I’m going out on a limb here because I’m not a microbiologist, but it seems to me that most labs in the world would be able to identify Monkeypox through culture-based testing.
However, the CDC says:
Culture-based testing for monkeypox virus should not be performed as a routine diagnostic procedure at clinical or diagnostic laboratories. These methods should only be performed by staff who are vaccinated against smallpox and in laboratories with validated protocols and BSL-3 containment facilities.
Since we’ve already established that it is allowable for BSL-2 level labs to work on Monkeypox as long as they follow certain practices, it is my contention that the CDC should not limit testing to PCR tests in BSL-3 level labs.
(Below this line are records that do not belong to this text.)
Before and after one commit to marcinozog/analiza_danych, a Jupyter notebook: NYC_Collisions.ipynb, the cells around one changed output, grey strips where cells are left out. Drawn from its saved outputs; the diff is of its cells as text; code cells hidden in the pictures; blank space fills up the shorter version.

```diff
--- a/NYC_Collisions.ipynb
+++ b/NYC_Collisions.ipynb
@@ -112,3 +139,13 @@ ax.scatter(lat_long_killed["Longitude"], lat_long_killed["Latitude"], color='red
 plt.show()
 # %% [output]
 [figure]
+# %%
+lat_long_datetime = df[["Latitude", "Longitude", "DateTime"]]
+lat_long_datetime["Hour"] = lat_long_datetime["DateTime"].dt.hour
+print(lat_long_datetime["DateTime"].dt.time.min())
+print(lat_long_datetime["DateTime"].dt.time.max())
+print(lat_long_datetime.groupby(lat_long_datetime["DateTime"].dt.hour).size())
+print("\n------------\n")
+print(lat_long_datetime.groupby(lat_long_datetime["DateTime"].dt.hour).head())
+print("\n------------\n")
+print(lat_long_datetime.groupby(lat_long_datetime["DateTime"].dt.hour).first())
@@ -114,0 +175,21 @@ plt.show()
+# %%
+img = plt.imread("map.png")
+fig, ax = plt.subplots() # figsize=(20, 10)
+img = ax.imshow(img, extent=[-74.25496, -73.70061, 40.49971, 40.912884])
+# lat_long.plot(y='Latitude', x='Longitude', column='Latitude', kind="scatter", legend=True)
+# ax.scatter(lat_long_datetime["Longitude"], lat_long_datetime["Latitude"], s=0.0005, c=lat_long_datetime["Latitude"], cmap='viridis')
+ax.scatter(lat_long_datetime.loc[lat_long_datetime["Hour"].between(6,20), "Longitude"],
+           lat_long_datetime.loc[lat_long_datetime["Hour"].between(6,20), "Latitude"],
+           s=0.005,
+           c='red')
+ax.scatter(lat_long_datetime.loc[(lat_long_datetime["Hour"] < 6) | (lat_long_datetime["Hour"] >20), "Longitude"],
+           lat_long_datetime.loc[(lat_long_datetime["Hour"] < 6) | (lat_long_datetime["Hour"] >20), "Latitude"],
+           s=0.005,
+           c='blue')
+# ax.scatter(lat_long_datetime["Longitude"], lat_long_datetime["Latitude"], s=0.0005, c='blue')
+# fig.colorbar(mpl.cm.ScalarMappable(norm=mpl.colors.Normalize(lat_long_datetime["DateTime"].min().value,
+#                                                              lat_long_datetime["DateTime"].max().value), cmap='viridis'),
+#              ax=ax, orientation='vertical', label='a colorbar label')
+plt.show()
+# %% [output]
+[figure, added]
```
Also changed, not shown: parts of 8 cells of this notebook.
We need that transparency.
Considering the abuses of PCR testing that we all witnessed during Covid, I think we all need to be aware of what’s going on with Monkeypox testing.
The CDC should allow testing in BSL-2 labs.
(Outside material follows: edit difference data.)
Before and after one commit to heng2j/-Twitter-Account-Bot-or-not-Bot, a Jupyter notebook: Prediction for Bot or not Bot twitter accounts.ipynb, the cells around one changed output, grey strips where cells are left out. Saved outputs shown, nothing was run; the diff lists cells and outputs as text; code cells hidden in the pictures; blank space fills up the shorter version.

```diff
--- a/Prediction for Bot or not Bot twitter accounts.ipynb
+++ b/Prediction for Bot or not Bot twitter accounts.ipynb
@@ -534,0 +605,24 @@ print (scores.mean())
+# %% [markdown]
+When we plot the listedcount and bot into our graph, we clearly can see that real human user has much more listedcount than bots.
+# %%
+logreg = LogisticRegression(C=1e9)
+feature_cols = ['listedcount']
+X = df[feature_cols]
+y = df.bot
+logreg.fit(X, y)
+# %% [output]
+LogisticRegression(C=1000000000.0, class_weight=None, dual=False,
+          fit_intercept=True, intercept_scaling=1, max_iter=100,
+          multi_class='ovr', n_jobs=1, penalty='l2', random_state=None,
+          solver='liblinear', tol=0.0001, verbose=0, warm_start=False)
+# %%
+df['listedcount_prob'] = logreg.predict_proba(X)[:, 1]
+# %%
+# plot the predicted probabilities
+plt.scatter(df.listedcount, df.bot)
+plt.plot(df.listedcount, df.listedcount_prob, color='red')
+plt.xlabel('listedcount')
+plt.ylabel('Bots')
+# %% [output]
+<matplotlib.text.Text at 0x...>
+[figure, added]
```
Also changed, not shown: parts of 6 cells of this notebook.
Upcoming Post: Are the labs trustworthy and where do the PCR tests come from?
In my next post, I hope to examine the trustworthiness of the five commercial labs and the LRN labs. The Mayo Clinic has already proven itself unreliable because of what it did with Hydroxichloroquin. In 2017 Mayo Clinic said that HCQ had only 5 side effects. By 2021, they were saying it has over 60 side effects. Please scroll to the end of my article “Hey Inslee, answer these questions and I might take your stupid shot” for more details. It’ll turn your stomach.
In February of this year, the Wuhan Institute of Virology created a fragment of the Monkeypox virus in order to develop a PCR test for Monkeypox. See my article Don’t cover your eyes for more details on this. Is the CDC using the test that is made in China? How many of the Covid tests were made in China? And why is that a big deal?
If you have any info on these topics, please forward to me. Stay vigilent. Don’t let the corporate drug cartel do the same thing they did to us with Covid.
https://cormandrostenreview.com/report/ Technical analysis of the Covid PCR tests back in December 2020.
This expansion to commercial laboratories reflects the latest, most significant increase in capacity and accessibility, building on the capacities already available within the public health Laboratory Response Network (LRN). CDC, in collaboration with the Food and Drug Administration (FDA), the Centers for Medicare & Medicaid Services, and the HHS Office of the Assistant Secretary for Preparedness and Response has also been expanding the capacity in the LRN. CDC has worked with the LRN to augment the number of public health laboratories that can perform the test to over 67 laboratories across 48 states and the number of weekly tests available within the LRN to over 8,000 tests per week